A man can feel very small when he gauges his personal space in comparison to the crowds of humanity. Walking down the street of a major populated city, attending a sporting event, being drawn up in a political rally, or becoming one of the countless millions who work every day and all the activities of life will remind the soul of how expansive the world population is. It seems overwhelming when considered from the standpoint of the single individual and his or her life. How can one person be so important in the grand scheme of man’s present existence?

Jesus tells a remarkable story about a man who was a shepherd of one hundred sheep. To have this many sheep was an important part of daily life. A flock of sheep would provide many levels of necessities for the family and offer outside income to supplant the needs of the family. Watching over the one hundred sheep would require a great deal of time, diligence and care. Each day the shepherd examines his flock for any needs they might have. On a particular day and for unknown reasons, the overseer finds he is missing one sheep. Ninety-nine sheep remain in the fold but the one lamb is missing.
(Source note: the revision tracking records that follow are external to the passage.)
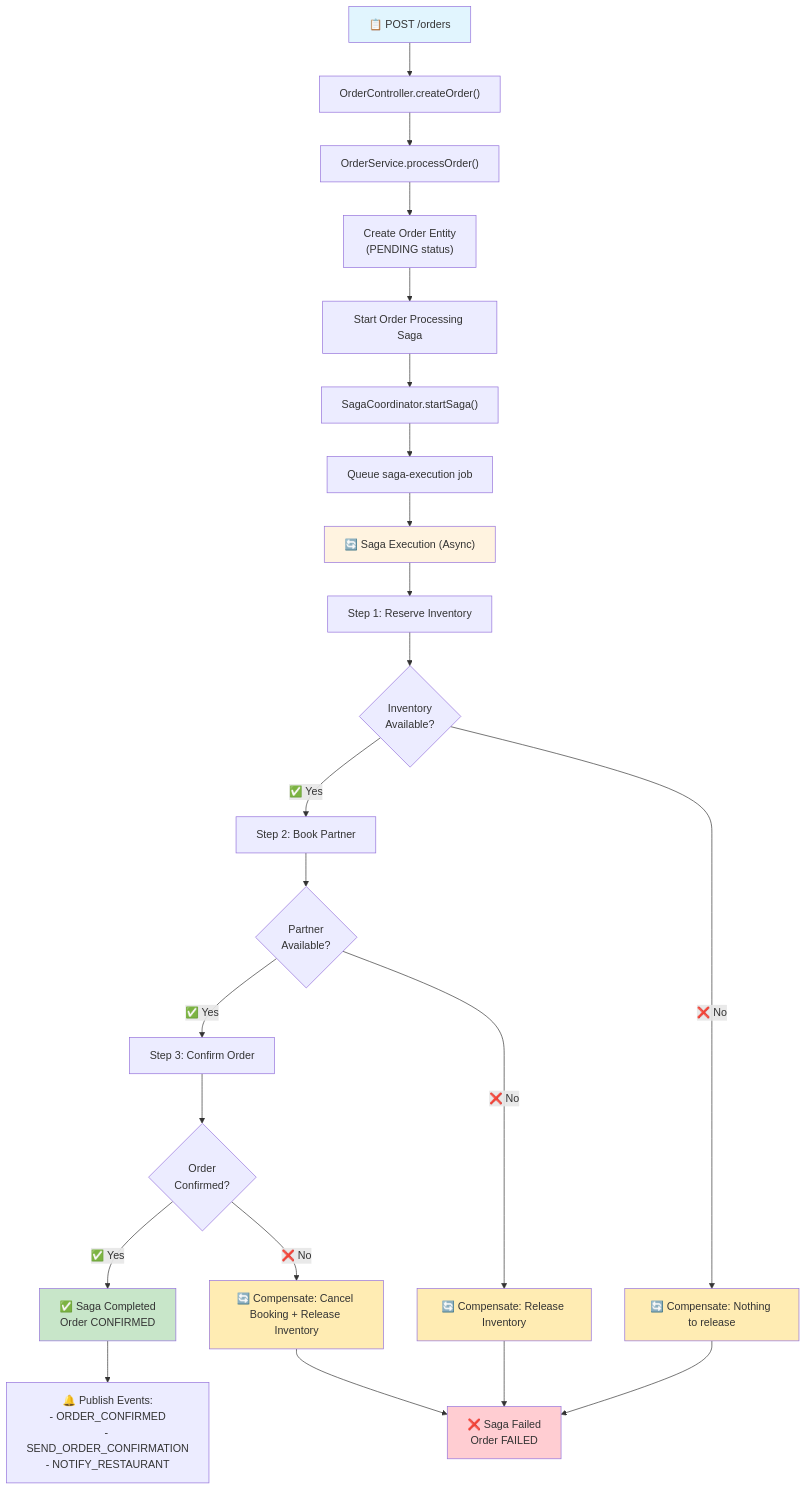
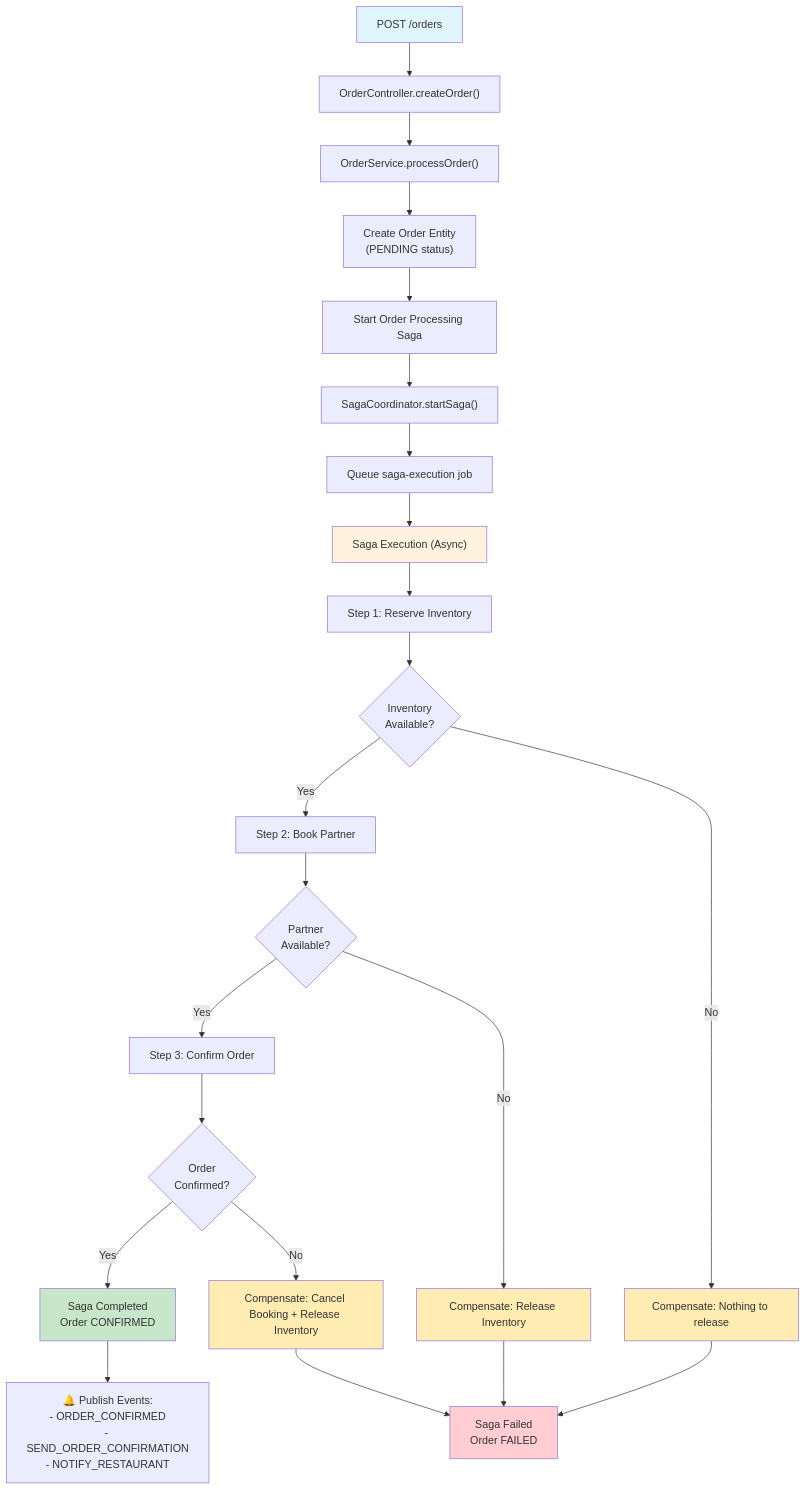
The second of 2 diagrams in README-SAGA-IMPLEMENTATION.md (omarAboElWafa/UOOM), drawn with Mermaid before and after one commit. The commit also changed other lines of this file and 5 other files, not shown here.

````diff
--- a/README-SAGA-IMPLEMENTATION.md
+++ b/README-SAGA-IMPLEMENTATION.md
@@ -41,37 +41,37 @@
 ```mermaid
 graph TD
-    A["📋 POST /orders"] --> B["OrderController.createOrder()"]
+    A["POST /orders"] --> B["OrderController.createOrder()"]
     B --> C["OrderService.processOrder()"]
     C --> D["Create Order Entity<br/>(PENDING status)"]
     D --> E["Start Order Processing Saga"]
     E --> F["SagaCoordinator.startSaga()"]
     F --> G["Queue saga-execution job"]
     
-    G --> H["🔄 Saga Execution (Async)"]
+    G --> H["Saga Execution (Async)"]
     H --> I["Step 1: Reserve Inventory"]
     I --> J{Inventory<br/>Available?}
-    J -->|✅ Yes| K["Step 2: Book Partner"]
-    J -->|❌ No| L["🔄 Compensate: Nothing to release"]
+    J -->|Yes| K["Step 2: Book Partner"]
+J -->|No| L["Compensate: Nothing to release"]
     
     K --> M{Partner<br/>Available?}
-    M -->|✅ Yes| N["Step 3: Confirm Order"]
-    M -->|❌ No| O["🔄 Compensate: Release Inventory"]
+    M -->|Yes| N["Step 3: Confirm Order"]
+M -->|No| O["Compensate: Release Inventory"]
     
     N --> P{Order<br/>Confirmed?}
-    P -->|✅ Yes| Q["✅ Saga Completed<br/>Order CONFIRMED"]
-    P -->|❌ No| R["🔄 Compensate: Cancel Booking + Release Inventory"]
+    P -->|Yes| Q["Saga Completed<br/>Order CONFIRMED"]
+P -->|No| R["Compensate: Cancel Booking + Release Inventory"]
     
-    L --> S["❌ Saga Failed<br/>Order FAILED"]
+    L --> S["Saga Failed<br/>Order FAILED"]
     O --> S
     R --> S
     
     Q --> T["🔔 Publish Events:<br/>- ORDER_CONFIRMED<br/>- SEND_ORDER_CONFIRMATION<br/>- NOTIFY_RESTAURANT"]
     
     style A fill:#e1f5fe
     style Q fill:#c8e6c9
     style S fill:#ffcdd2
     style H fill:#fff3e0
     style L fill:#ffecb3
     style O fill:#ffecb3
     style R fill:#ffecb3
 ```
````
The mathematics of the shepherd’s plight would be a one-percent loss. In comparison to other loss ratios of business, this would be expected and planned for. Retail theft is common around two-percent of sales. When the shepherd realized the one lamb had gone astray the decision to go after the lost sheep would have been measured by the amount of sheep remaining. But this shepherd was not like other shepherds. He leaves the ninety-nine and goes to the mountains to seek the one that is straying. This is an arduous and dangerous task but the shepherd will not give up until he has found the lost sheep.

Jesus is teaching a lesson that out of all the 7.8 billion people in the world, the one is just as important and recognized as necessary, important, needful and valued by God. The Creator who has a name for every star cares about me – myself – my life – my hopes – my dreams – my failures – my world – and most important: my eternal life. God so loved the world that He gave His only begotten Son for me. I am not insignificant, unimportant and forgotten. The world may not know who I am but Jesus cares for me and God knows all about me. What have I to fear with an eternal Shepherd like that?

This entry was posted in Uncategorized. Bookmark the permalink.

Leave a Reply

Fill in your details below or click an icon to log in:

WordPress.com Logo

You are commenting using your WordPress.com account. Log Out /  Change )

Google photo

You are commenting using your Google account. Log Out /  Change )

Twitter picture

You are commenting using your Twitter account. Log Out /  Change )

Facebook photo

You are commenting using your Facebook account. Log Out /  Change )

Connecting to %s